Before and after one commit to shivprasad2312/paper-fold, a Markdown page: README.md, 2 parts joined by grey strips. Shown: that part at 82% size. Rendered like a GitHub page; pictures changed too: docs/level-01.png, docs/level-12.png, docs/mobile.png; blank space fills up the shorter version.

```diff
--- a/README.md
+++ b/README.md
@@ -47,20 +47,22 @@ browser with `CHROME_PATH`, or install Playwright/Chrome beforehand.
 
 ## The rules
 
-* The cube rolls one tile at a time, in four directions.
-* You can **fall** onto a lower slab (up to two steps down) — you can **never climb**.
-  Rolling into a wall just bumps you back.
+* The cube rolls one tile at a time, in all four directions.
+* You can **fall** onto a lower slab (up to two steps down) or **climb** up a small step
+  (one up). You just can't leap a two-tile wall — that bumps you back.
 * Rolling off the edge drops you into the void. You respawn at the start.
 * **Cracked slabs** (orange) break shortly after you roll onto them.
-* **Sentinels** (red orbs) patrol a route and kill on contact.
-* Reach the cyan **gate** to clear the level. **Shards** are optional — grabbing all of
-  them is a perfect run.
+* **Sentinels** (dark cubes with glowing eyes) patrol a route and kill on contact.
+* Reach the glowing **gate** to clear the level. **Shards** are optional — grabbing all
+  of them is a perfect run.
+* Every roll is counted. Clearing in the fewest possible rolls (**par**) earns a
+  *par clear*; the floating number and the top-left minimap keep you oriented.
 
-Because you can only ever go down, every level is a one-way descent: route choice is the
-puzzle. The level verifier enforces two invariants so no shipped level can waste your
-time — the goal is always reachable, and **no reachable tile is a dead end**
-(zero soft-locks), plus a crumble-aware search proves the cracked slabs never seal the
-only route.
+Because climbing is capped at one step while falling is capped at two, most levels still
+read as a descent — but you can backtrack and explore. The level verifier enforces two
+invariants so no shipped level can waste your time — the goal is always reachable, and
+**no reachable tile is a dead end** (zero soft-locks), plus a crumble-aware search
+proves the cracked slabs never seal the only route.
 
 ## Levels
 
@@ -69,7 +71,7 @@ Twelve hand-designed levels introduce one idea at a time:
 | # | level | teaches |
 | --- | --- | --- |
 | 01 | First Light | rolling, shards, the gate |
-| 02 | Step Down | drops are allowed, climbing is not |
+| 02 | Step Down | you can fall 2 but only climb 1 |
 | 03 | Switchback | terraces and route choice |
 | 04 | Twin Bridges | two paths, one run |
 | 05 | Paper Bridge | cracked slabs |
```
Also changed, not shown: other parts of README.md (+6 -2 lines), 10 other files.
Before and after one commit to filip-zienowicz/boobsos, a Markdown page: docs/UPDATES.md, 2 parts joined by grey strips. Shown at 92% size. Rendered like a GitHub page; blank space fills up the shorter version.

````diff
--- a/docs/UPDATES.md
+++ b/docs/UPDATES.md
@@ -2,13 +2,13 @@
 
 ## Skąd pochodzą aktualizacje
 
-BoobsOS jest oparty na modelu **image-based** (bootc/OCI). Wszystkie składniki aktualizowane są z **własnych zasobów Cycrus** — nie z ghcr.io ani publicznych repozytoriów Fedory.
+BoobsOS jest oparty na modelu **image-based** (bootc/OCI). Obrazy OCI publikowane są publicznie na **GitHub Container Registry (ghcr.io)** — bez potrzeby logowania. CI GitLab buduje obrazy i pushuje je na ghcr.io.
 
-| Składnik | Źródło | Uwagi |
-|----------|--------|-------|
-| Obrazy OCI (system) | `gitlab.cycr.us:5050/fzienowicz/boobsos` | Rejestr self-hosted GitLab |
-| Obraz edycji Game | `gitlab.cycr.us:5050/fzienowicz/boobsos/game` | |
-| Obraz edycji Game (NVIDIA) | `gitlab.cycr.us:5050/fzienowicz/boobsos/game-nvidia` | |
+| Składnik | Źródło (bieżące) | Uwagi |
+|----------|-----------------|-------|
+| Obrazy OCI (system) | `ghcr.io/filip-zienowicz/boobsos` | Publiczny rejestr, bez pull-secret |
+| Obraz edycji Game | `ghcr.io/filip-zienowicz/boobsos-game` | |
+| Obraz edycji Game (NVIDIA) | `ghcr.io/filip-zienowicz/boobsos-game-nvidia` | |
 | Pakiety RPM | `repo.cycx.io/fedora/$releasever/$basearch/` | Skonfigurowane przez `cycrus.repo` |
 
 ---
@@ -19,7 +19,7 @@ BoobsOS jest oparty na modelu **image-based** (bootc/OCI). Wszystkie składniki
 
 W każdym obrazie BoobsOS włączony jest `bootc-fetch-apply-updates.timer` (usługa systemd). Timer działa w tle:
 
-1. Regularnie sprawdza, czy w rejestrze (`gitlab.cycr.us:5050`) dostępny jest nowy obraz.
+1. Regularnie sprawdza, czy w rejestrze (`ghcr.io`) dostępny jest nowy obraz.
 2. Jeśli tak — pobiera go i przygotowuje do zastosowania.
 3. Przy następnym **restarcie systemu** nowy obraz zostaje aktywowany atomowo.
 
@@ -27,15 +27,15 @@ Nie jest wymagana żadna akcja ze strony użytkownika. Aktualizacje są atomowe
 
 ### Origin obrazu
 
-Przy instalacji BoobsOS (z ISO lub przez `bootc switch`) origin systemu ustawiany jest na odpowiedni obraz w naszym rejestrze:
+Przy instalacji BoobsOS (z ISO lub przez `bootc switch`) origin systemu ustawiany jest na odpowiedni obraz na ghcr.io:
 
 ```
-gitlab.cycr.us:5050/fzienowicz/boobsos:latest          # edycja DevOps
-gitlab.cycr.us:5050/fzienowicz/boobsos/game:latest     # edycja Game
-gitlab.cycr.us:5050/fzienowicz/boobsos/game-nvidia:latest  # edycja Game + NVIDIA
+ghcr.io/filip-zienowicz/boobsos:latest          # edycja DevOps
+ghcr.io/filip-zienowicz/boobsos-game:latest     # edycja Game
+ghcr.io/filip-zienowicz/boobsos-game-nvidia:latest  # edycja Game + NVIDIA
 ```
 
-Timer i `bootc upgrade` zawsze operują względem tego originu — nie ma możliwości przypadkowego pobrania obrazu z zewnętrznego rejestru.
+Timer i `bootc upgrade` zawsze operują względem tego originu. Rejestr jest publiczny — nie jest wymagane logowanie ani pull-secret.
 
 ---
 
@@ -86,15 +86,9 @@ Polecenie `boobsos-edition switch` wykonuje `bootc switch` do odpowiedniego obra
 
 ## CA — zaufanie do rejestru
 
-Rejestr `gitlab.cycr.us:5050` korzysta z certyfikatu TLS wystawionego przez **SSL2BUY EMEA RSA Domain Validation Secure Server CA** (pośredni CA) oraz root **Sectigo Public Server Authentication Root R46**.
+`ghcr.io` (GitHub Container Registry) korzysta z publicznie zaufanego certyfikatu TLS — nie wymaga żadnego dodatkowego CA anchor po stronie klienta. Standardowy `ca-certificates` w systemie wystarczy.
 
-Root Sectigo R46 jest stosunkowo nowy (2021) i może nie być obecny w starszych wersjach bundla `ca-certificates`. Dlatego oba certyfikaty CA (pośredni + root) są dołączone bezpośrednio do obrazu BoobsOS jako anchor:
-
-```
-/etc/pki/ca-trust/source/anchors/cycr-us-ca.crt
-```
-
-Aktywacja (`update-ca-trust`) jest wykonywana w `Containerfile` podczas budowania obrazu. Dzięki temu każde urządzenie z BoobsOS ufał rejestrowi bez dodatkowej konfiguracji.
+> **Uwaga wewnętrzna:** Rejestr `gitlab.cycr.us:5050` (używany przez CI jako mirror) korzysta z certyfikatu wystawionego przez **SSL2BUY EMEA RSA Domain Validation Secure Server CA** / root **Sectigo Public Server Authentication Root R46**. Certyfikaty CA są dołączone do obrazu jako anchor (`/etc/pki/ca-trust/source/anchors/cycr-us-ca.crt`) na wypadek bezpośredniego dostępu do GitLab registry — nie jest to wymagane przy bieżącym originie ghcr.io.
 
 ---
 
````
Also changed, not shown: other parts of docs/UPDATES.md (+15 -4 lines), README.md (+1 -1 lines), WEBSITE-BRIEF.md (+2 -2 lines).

________________________

*About this exercise*. Where in the records does the string "verifier" appear? Copy every line that has it.

*Written response*.
-puzzle. The level verifier enforces two invariants so no shipped level can waste your
+read as a descent — but you can backtrack and explore. The level verifier enforces two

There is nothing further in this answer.